Jones,G - Levi,E [D02]
Victorian Open, 07.06.2009

1.Nf3 d5 2.g3 Nc6 3.d4 Bg4 4.Bg2 Qd7 5.c4 e6 6.0-0 dxc4 7.Qa4 Bd6 8.Qxc4 Nf6 9.e4 e5 10.d5 Ne7 11.Bg5 0-0 12.Nbd2 Nh5 13.Qb3 b6 14.Nc4 Ng6 15.a4 Bh3 16.Nfd2 Bxg2 17.Kxg2 h6 (D)
18.Qf3 Nhf4+ 19.Bxf4 exf4 20.h4 fxg3 21.fxg3 Rae8 22.Qf5 Qd8 23.Nf3 Bc5 24.Qg4 Bd6 25.Nd4 Ne5 26.Nxe5 Bxe5 27.Nc6 Qd6 28.Rf2 f5 29.Rxf5 Rxf5 30.Qxf5 Bxg3 31.Qg4 Be5 32.Qh5 g6 33.Qxh6 Bf4 34.e5 Qxd5+ 0-1


siow, weng nian said...

Yes, the participation numbers looks good but the reality differed as to playing experience. In a big swiss of only 7 rounds, the calibre of opponents swings too dramatically from one round to the next. I am wondering whether there needs to be smaller swisses and more tiered-rating groups. More work for arbiters, that's for sure and more headache for tournament organisers in planning but ......
Just an observation from an inexperienced player/chess parent.

Shaun Press said...

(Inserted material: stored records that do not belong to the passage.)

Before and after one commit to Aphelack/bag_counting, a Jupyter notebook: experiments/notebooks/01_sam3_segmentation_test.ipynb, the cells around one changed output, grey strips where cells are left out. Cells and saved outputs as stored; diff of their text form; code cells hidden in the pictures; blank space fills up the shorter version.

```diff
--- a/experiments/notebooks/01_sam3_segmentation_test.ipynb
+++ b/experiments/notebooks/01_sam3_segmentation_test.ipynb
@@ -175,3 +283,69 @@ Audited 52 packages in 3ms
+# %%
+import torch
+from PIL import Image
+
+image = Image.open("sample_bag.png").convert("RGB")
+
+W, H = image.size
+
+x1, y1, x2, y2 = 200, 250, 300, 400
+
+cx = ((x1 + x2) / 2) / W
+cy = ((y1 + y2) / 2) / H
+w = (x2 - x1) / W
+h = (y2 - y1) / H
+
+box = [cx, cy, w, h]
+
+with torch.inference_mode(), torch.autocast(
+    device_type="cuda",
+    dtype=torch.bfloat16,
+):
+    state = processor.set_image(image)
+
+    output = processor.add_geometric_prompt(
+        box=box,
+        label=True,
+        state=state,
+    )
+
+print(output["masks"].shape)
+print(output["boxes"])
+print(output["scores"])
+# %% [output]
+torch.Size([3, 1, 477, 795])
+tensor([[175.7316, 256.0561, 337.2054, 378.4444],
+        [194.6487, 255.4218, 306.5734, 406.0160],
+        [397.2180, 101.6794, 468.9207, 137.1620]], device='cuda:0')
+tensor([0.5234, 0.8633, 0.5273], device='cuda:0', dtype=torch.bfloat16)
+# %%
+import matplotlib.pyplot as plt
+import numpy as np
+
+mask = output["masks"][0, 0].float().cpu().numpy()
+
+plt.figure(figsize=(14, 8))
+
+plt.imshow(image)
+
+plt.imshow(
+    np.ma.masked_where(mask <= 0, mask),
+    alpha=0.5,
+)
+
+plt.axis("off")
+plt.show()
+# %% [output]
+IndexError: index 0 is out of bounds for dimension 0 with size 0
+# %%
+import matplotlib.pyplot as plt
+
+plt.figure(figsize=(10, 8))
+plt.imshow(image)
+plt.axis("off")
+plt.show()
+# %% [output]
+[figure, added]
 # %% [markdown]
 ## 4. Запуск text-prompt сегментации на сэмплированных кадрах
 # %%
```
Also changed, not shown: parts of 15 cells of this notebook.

While this has been the norm in events in the US and the UK, up until recently the size of the fields in most Australian weekenders has made this impractical. Nonetheless in almost all instances big tournaments that move to this format (eg Doeberl Cup 20 years ago, ANU Open, NSW Open more recently) seem to benefit from the change.
As an arbiter/organiser I don't find the extra work all that onerous, and have no problem running two or three tiered events.

Anonymous said...

Wouldn't it make sense to double accelerate round 1 so that players get paired against others closer to their strength?

Round 1 of a 7 rounder would be then be the equivalent of round 3 in a 9 rounder with the previous rounds' results having gone to seed.

I'm not sure if FIDE have rules concerning where accelerated pairings are permitted in FIDE events

As to the calibre of opponents if you lost your previous game then you get the opponent you deserve.

However there is the problem when a lower rated player is doing really well. If a higher rated player loses to them then that player's rating suffers as a reault of the lower rated player's published rating when perhaps ratings ought to be calculated factoring in performance ratings too.

OzChess.com said...

I also think there is a good case for smaller swisses.